In some previous school years, I had some contact with grandparents and other seniors. We did some activities in my setting room with families, and other activities with the neighbor Day Center for elderly people. But that year in particular, there were several small children in the group (1 year old room – Nursery) who at the end of the day had their grandparents to take care of them.

More than challenging families to get involved in a participatory way in the children’s learning, it was the perfect opportunity to involve a different group, but no less important in this process: the grandparents.

Let me share with you the many reasons why I felt it was so important to have grandparents in the room:

  • Grandparents are a powerful force as a support network for families
  • They are the ones who carry, and pass on, the habits and customs of the family and culture
  • They’re not the parents. They have no pressure or obligation in the education of their grandchildren
  • Have lots of love and patience to share

But Most of all!…


Grandparents can serve as a constant and reliable presence for children who need adult role models present, when parents are unavailable. The connection between generations provides children and grandparents with the opportunity to teach/learn, share learning and knowledge and create bonds.

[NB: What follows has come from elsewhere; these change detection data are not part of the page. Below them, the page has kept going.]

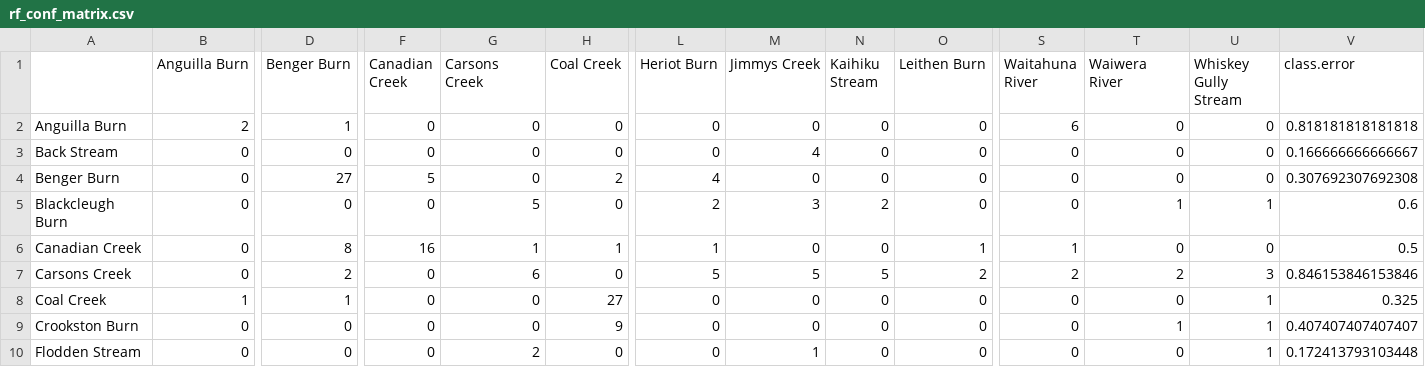
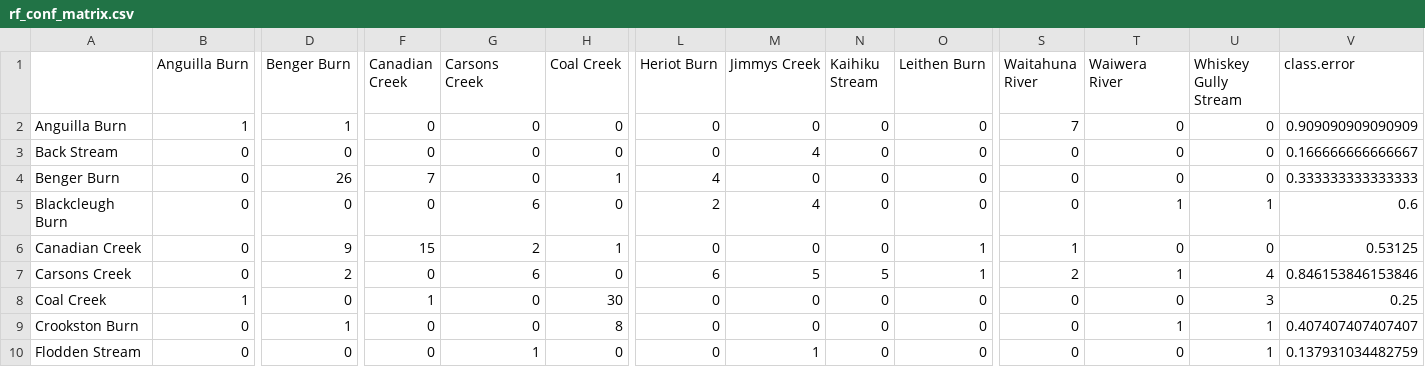
Before and after one commit to OlivierRaven/Raven_et_al._2025_Fisheries_Research, a CSV file: outputs/rf_conf_matrix.csv, drawn as a sheet; only a part is shown, gaps mark what is left out; the diff covers the shown part only; the diff names each change by its address in the sheet, - before the commit and + after, or states it on an @@ line.

```diff
--- a/outputs/rf_conf_matrix.csv
+++ b/outputs/rf_conf_matrix.csv
-B2 (Anguilla Burn): 2
+B2 (Anguilla Burn): 1
-S2 (Waitahuna River): 6
+S2 (Waitahuna River): 7
-V2 (class.error): 0.818181818181818
+V2 (class.error): 0.909090909090909
-D4 (Benger Burn): 27
+D4 (Benger Burn): 26
-F4 (Canadian Creek): 5
+F4 (Canadian Creek): 7
-H4 (Coal Creek): 2
+H4 (Coal Creek): 1
-V4 (class.error): 0.307692307692308
+V4 (class.error): 0.333333333333333
-G5 (Carsons Creek): 5
+G5 (Carsons Creek): 6
-M5 (Jimmys Creek): 3
+M5 (Jimmys Creek): 4
-N5 (Kaihiku Stream): 2
+N5 (Kaihiku Stream): 0
-D6 (Benger Burn): 8
+D6 (Benger Burn): 9
-F6 (Canadian Creek): 16
+F6 (Canadian Creek): 15
-G6 (Carsons Creek): 1
+G6 (Carsons Creek): 2
-L6 (Heriot Burn): 1
+L6 (Heriot Burn): 0
-V6 (class.error): 0.5
+V6 (class.error): 0.53125
-L7 (Heriot Burn): 5
+L7 (Heriot Burn): 6
-O7 (Leithen Burn): 2
+O7 (Leithen Burn): 1
-T7 (Waiwera River): 2
+T7 (Waiwera River): 1
-U7 (Whiskey Gully Stream): 3
+U7 (Whiskey Gully Stream): 4
-D8 (Benger Burn): 1
+D8 (Benger Burn): 0
-F8 (Canadian Creek): 0
+F8 (Canadian Creek): 1
-H8 (Coal Creek): 27
+H8 (Coal Creek): 30
-U8 (Whiskey Gully Stream): 1
+U8 (Whiskey Gully Stream): 3
-V8 (class.error): 0.325
+V8 (class.error): 0.25
-D9 (Benger Burn): 0
+D9 (Benger Burn): 1
-H9 (Coal Creek): 9
+H9 (Coal Creek): 8
-G10 (Carsons Creek): 2
+G10 (Carsons Creek): 1
-V10 (class.error): 0.172413793103448
+V10 (class.error): 0.137931034482759
```
Also changed, not shown: 37 edited cells elsewhere in this file, 59 other files.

It can algo give us important values to be passed on, such as empathy, patience or respect for others, and helps us to be more open, caregiver and to listen to others, more than judge.

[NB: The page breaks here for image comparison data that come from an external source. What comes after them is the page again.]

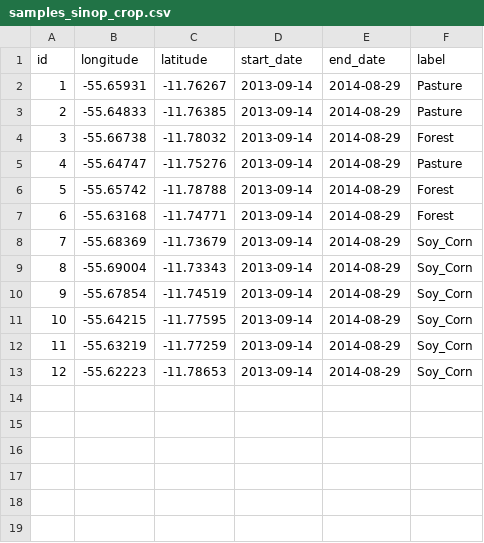
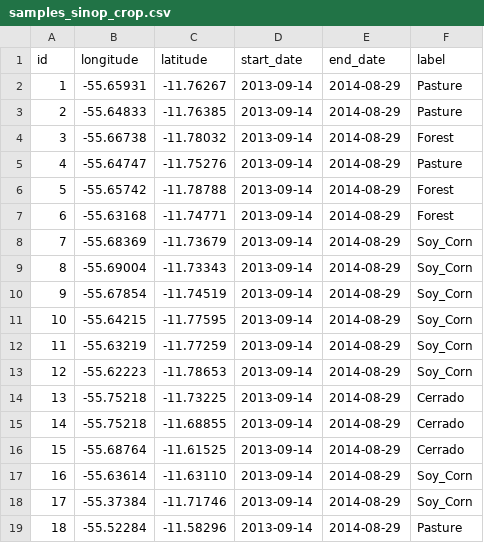
Before and after one commit to e-sensing/sits, a CSV file: inst/extdata/samples/samples_sinop_crop.csv, drawn as a sheet; the diff names each change by its address in the sheet, - before the commit and + after, or states it on an @@ line.

```diff
--- a/inst/extdata/samples/samples_sinop_crop.csv
+++ b/inst/extdata/samples/samples_sinop_crop.csv
+row 14: 13 | -55.75218 | -11.73225 | 2013-09-14 | 2014-08-29 | Cerrado
+row 15: 14 | -55.75218 | -11.68855 | 2013-09-14 | 2014-08-29 | Cerrado
+row 16: 15 | -55.68764 | -11.61525 | 2013-09-14 | 2014-08-29 | Cerrado
+row 17: 16 | -55.63614 | -11.63110 | 2013-09-14 | 2014-08-29 | Soy_Corn
+row 18: 17 | -55.37384 | -11.71746 | 2013-09-14 | 2014-08-29 | Soy_Corn
+row 19: 18 | -55.52284 | -11.58296 | 2013-09-14 | 2014-08-29 | Pasture
```
Also changed, not shown: 15 other files.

What does literature tell us about some of the benefits of intergenerational learning:

Benefits for children and young people:

  • The “school of life” (traditions, culture, knowledge and experiences) shared with the younger ones helps them to have a perception of greater appreciation of the role of the elderly and understanding of the aging process;
  • The transmission of practical knowledge in different areas (eg Agriculture), enhances the ability to relate concepts and adapt children and young people to different contexts of personal and professional life;

Benefits for seniors:

  • Seniors remember and experience a “new childhood” for the opportunity to enjoy more time and better quality in interaction with younger people, a situation, perhaps, not enjoyed in the same way in the past with their children;
  • By being active, the elderly avoid loneliness, improve health and satisfaction with life, evoking a sense of usefulness and personal fulfillment in their role of supporting the younger ones.

Benefits for the community:

  • Development of a sense of community, through a greater voluntary collaboration of people and involvement of organizations in solving community issues;
  • Building social networks and strengthening ties of solidarity;
  • Reduction of stereotypes and cleavages of knowledge, history and culture between generations.

Rebelo, B. (2017, November 27). The Benefits of Intergenerational Learning. European Commission. Retrieved July 11, 2023, from

These are some of the initiatives that were organized over two school years to build a close relationship with the grandparents and provide for their active participation in the experiences of that group of children:

  • After the adaptation period, grandparents arrived at the room, simply to get to know the context in which the child is inserted, to get to know the other children, the adults, the routines…
  • Grandparents meeting – It could have been similar to the parents meeting but I set a theme to challenge sharing and start building a sense of group and belonging among the grandparents – When I was a kid… (games, stories, toys and foods from my childhood )
  • Organize a new visit to the room so that the grandparents could share an experience from their childhood with the group of children. We defined together what each one would bring or do (games, stories, toys, recipes)
  • Register, document, return – I built a pedagogical documentation just for the grandparents. Shared on the hall wall so everyone could have access – parents, children, grandparents, other members of our school community.
  • We created a group of grandparents who, in the following year, together with the team of assistants, organized the Christmas, Father’s Day and Mother’s Day celebrations. Or they would have organized this last celebration, if it wasn’t for Covid arriving on our doorstep.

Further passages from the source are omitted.